Your instructions:
Work out how many lines in the material below hold "city", then give only that number.

---- Material provided

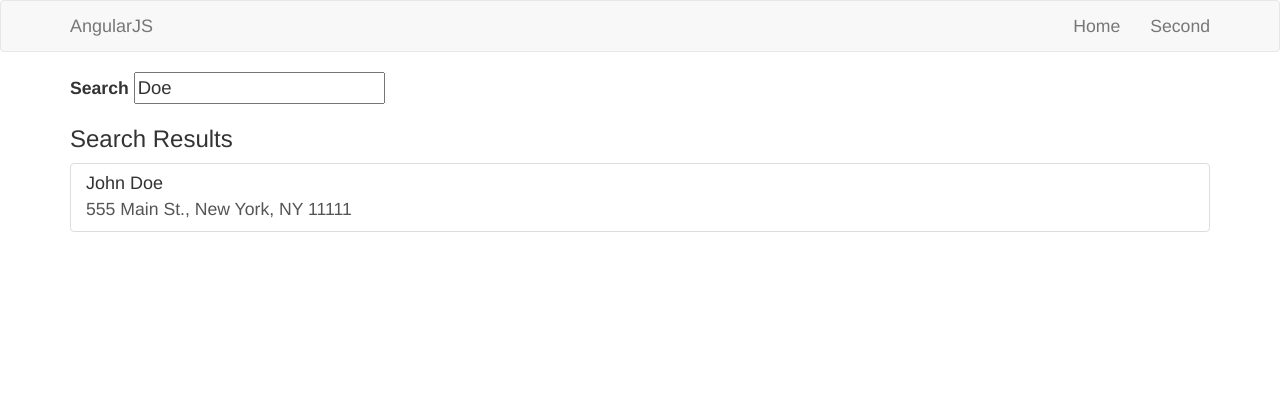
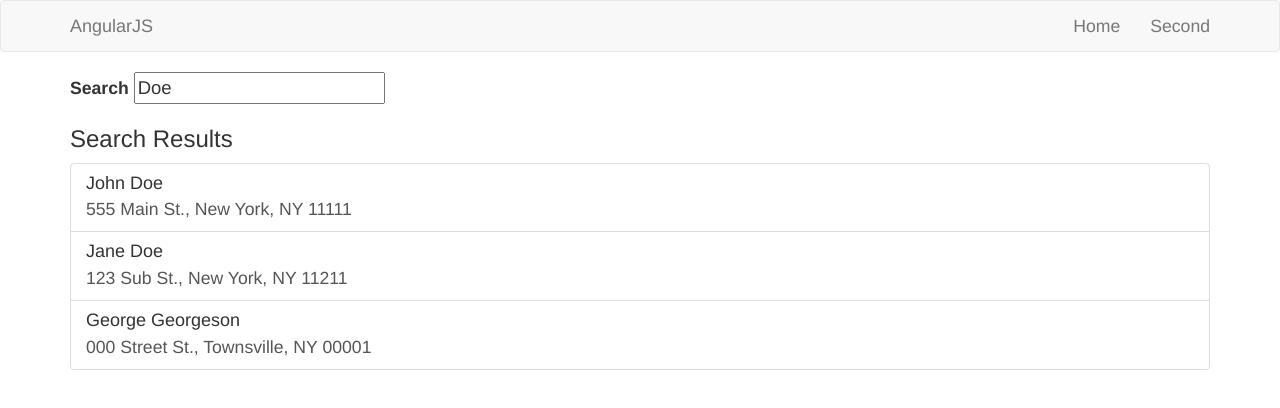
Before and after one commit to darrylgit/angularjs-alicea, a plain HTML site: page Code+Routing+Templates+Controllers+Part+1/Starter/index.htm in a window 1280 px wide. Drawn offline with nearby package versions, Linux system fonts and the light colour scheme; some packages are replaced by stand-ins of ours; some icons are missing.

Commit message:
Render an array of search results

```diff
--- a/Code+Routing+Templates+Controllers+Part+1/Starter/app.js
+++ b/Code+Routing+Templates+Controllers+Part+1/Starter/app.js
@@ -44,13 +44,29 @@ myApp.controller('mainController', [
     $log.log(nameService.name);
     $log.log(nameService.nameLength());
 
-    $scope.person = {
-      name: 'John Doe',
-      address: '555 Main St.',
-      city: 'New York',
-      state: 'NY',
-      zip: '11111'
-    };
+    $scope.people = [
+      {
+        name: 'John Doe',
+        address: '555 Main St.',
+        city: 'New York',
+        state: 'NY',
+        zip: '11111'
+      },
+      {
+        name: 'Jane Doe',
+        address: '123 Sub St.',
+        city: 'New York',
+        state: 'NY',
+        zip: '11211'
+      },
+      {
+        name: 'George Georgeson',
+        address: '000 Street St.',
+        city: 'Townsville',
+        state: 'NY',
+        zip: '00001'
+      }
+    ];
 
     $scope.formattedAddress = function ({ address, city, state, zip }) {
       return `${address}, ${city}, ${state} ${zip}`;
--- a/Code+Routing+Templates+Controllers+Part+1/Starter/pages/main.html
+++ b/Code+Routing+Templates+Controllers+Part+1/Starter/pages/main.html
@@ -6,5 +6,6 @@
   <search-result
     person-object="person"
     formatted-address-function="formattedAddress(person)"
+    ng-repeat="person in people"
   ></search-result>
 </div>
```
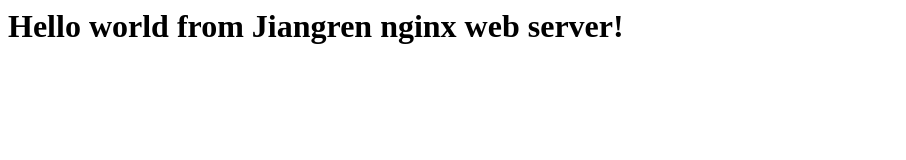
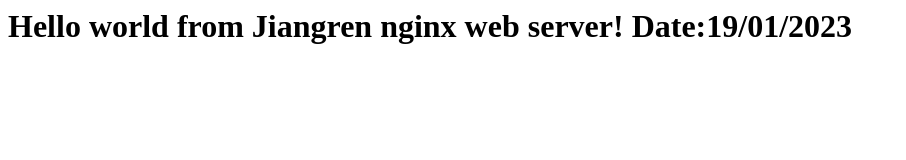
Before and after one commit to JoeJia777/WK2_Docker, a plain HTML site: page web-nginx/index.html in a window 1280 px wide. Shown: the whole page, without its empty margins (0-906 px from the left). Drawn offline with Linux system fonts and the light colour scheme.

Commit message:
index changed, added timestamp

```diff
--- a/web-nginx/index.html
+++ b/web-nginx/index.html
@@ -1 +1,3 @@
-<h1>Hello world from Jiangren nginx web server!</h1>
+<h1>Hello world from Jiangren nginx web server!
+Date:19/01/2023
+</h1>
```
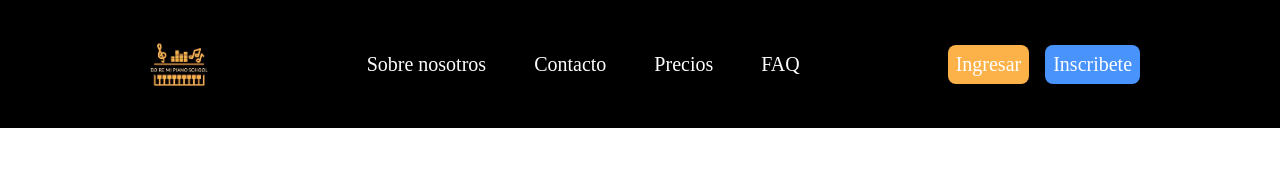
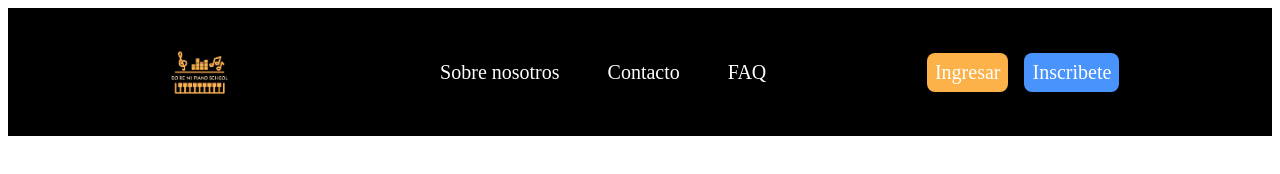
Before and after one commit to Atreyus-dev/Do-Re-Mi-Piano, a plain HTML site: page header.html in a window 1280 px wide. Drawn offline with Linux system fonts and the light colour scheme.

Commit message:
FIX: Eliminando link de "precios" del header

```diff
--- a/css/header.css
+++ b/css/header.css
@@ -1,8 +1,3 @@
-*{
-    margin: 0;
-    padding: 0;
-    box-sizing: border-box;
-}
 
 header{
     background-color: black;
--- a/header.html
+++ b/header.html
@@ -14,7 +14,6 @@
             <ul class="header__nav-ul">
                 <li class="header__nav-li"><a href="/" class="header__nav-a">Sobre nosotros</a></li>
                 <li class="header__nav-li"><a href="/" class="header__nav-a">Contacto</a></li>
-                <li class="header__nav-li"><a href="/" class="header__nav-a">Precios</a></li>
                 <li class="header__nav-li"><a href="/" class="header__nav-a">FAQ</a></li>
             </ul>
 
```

--------

Expected answer:
6